**Aim of the exercise**
Reproduce all lines of the listing below in which the word "text" occurs.

------

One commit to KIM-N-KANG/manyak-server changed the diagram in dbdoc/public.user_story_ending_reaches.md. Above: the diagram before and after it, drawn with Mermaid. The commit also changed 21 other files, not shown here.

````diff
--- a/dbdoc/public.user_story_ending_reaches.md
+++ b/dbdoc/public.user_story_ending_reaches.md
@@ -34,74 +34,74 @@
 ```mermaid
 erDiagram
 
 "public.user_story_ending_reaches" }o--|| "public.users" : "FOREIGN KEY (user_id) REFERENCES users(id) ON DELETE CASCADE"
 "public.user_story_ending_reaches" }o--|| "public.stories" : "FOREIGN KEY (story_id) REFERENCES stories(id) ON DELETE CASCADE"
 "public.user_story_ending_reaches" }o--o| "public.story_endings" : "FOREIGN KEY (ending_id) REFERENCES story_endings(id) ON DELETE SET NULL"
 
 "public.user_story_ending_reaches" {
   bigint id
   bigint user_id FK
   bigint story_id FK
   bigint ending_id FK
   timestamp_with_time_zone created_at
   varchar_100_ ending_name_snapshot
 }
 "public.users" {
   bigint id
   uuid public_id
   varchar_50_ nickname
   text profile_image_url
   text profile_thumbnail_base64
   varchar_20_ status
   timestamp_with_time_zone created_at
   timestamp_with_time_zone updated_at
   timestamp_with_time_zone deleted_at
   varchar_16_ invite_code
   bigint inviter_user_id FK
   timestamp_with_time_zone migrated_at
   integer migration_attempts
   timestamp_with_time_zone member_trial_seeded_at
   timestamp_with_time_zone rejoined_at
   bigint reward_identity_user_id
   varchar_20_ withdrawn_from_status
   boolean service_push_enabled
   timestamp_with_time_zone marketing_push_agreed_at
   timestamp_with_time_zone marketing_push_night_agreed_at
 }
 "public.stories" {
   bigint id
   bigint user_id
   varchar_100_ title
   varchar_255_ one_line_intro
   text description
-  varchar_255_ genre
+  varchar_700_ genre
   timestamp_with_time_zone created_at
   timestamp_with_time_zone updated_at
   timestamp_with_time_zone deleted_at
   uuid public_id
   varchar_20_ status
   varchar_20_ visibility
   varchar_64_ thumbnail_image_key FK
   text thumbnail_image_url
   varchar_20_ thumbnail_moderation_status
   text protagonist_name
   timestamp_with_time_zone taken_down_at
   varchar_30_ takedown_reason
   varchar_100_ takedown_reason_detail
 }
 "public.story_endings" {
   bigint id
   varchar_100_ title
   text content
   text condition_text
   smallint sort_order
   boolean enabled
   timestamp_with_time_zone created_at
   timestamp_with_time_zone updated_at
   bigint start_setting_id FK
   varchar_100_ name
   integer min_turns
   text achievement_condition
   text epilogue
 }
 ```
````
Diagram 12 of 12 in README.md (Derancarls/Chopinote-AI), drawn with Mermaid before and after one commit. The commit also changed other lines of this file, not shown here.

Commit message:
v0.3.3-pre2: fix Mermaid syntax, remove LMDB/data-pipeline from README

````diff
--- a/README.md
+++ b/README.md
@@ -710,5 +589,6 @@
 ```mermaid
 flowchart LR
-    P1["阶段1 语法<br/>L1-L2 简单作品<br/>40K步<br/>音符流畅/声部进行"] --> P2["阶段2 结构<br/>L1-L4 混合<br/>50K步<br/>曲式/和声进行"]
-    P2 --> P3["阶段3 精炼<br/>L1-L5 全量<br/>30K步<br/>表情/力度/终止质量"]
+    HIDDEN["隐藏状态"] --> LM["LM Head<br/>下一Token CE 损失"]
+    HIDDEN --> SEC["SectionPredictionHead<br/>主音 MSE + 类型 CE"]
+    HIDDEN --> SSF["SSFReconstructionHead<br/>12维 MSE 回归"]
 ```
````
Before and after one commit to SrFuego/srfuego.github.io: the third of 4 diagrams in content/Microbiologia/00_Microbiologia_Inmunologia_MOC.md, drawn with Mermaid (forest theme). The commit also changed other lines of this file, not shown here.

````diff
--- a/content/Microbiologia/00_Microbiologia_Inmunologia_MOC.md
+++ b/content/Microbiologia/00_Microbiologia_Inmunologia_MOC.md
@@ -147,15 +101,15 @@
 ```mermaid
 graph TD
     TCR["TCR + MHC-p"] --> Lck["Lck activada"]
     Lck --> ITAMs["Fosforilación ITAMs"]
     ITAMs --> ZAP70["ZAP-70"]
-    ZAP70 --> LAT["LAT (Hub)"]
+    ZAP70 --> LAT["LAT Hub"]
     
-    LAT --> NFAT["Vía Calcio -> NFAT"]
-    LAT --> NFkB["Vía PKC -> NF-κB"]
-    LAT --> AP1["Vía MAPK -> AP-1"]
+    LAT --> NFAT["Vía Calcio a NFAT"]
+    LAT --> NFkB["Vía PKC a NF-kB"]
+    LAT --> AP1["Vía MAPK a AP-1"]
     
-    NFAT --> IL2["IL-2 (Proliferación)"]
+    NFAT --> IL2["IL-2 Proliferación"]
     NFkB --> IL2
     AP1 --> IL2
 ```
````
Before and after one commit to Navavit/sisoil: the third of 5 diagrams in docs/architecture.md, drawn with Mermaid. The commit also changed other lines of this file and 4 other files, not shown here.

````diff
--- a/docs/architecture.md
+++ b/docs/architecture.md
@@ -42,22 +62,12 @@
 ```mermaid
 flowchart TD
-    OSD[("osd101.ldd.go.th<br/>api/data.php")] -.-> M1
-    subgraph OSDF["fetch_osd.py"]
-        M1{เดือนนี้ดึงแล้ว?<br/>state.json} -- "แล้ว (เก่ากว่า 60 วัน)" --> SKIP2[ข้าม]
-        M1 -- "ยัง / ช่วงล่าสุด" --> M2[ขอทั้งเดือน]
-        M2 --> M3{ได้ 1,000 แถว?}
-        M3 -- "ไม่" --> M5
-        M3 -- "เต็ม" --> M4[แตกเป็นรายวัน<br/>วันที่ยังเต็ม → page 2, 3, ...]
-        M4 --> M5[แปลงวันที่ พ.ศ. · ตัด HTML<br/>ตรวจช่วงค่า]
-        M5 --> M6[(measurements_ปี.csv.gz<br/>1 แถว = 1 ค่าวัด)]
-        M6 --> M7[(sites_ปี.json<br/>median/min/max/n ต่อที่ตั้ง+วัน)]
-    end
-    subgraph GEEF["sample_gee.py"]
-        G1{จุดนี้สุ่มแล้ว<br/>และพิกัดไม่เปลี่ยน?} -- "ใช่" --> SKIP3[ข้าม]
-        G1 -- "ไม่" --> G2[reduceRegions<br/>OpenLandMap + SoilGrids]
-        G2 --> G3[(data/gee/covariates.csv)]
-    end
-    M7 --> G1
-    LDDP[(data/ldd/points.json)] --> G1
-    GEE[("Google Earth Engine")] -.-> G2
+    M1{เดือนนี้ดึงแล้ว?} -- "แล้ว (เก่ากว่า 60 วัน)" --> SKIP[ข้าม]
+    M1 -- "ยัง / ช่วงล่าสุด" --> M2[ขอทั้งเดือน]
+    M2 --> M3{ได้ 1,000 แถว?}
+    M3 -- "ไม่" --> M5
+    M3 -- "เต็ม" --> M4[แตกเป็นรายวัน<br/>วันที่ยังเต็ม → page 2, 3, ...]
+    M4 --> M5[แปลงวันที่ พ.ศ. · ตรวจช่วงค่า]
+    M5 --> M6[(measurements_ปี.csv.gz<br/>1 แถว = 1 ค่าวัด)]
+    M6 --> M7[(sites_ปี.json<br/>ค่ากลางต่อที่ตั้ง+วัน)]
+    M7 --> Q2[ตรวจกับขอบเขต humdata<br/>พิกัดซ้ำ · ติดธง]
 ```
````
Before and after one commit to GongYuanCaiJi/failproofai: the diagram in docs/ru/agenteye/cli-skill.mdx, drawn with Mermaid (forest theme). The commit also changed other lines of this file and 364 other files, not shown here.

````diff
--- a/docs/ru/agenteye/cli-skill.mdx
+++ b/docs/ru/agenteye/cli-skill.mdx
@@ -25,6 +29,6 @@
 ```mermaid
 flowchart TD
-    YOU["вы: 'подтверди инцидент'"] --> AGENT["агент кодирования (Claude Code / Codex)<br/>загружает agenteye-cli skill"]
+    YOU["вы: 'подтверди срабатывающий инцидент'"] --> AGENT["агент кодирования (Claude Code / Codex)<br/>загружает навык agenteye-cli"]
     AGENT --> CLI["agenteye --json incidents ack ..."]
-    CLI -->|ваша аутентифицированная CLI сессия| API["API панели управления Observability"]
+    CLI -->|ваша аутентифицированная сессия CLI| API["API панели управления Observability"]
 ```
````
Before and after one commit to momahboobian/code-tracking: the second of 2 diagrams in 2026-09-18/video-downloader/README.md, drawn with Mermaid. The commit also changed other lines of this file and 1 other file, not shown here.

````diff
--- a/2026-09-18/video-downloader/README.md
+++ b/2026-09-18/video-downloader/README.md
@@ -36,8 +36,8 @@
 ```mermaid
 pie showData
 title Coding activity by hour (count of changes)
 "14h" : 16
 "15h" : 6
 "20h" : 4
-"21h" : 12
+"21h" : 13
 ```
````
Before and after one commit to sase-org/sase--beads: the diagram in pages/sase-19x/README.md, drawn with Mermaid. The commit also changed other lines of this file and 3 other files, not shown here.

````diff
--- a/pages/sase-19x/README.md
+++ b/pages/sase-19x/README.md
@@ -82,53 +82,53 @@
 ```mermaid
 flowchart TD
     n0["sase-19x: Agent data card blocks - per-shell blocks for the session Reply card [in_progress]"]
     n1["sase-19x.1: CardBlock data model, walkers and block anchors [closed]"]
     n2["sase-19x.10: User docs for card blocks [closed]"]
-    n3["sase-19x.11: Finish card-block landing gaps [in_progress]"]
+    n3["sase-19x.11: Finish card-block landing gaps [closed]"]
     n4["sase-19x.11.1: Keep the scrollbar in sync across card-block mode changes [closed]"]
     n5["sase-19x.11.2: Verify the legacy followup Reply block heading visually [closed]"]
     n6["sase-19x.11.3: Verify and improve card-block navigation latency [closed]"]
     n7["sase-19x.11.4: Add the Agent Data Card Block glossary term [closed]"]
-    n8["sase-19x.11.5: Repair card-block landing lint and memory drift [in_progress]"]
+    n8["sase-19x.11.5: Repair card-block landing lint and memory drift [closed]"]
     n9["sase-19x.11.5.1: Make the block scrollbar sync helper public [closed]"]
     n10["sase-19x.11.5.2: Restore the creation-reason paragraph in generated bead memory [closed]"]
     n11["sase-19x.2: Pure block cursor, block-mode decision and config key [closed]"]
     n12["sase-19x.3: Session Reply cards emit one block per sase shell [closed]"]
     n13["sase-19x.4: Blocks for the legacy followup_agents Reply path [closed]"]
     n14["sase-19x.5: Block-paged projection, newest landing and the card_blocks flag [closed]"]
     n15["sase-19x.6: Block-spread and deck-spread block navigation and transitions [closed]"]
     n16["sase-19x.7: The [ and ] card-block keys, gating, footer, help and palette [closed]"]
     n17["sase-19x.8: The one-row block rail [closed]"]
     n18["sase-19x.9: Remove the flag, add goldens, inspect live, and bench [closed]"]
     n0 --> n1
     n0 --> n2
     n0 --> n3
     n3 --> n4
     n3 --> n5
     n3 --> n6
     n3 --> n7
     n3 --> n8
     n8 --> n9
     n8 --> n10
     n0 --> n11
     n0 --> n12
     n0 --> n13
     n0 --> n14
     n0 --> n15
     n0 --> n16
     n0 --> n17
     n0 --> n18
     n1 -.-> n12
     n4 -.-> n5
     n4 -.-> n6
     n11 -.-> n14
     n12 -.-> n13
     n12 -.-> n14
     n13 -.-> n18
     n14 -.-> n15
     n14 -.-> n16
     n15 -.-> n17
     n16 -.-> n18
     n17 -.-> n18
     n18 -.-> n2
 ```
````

------

**Written solution**
   text profile_image_url
   text profile_thumbnail_base64
   text description
   text thumbnail_image_url
   text protagonist_name
   text content
   text condition_text
   text achievement_condition
   text epilogue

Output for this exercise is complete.